#### Work request:
Report every line of the records beneath this task that holds the string "width".

#### Information given:
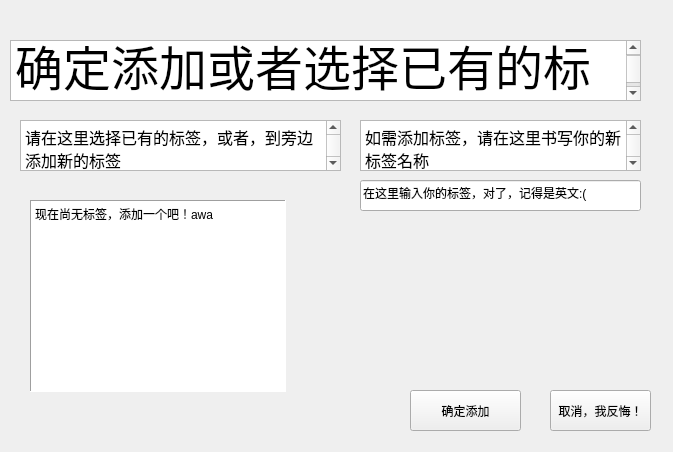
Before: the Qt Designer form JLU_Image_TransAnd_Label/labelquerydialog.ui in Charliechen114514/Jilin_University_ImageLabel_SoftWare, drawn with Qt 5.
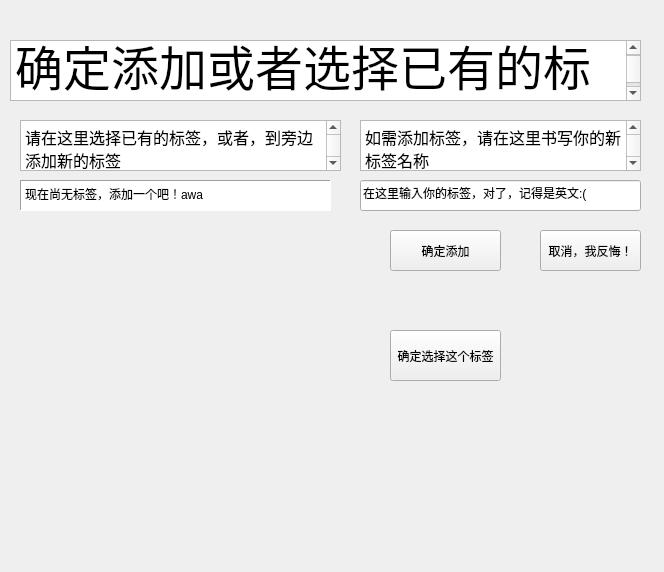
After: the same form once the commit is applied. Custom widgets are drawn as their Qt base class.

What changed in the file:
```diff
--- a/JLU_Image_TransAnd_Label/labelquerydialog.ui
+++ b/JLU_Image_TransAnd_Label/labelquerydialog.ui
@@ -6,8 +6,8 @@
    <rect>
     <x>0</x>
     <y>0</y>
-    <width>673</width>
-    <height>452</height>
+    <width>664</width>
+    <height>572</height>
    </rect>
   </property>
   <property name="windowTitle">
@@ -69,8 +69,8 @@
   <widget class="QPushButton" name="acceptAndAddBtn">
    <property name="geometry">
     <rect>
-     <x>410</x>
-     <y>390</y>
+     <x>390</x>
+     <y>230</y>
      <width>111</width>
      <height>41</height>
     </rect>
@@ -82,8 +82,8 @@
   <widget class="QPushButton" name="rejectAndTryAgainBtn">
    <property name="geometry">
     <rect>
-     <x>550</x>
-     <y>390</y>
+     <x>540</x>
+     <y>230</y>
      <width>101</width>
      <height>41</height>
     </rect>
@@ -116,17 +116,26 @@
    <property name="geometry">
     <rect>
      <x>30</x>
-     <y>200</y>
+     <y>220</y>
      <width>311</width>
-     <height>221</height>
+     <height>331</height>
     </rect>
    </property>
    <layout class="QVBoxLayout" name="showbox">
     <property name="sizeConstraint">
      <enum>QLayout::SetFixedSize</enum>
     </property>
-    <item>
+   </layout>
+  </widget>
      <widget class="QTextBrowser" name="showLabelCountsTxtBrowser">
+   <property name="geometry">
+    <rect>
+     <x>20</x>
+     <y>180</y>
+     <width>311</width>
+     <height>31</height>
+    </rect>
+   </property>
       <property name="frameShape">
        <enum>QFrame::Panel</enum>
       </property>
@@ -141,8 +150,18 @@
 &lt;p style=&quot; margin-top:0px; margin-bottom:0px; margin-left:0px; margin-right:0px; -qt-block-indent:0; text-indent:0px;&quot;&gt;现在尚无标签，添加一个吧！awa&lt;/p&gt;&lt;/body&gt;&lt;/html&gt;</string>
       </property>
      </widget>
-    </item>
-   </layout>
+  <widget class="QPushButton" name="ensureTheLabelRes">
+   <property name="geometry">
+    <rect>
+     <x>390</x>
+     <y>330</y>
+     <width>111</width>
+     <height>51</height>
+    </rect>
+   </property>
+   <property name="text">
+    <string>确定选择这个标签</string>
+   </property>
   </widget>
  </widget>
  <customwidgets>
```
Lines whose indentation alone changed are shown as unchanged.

#### Task solution:
-    <width>673</width>
+    <width>664</width>
      <width>111</width>
      <width>101</width>
      <width>311</width>
+     <width>311</width>
+     <width>111</width>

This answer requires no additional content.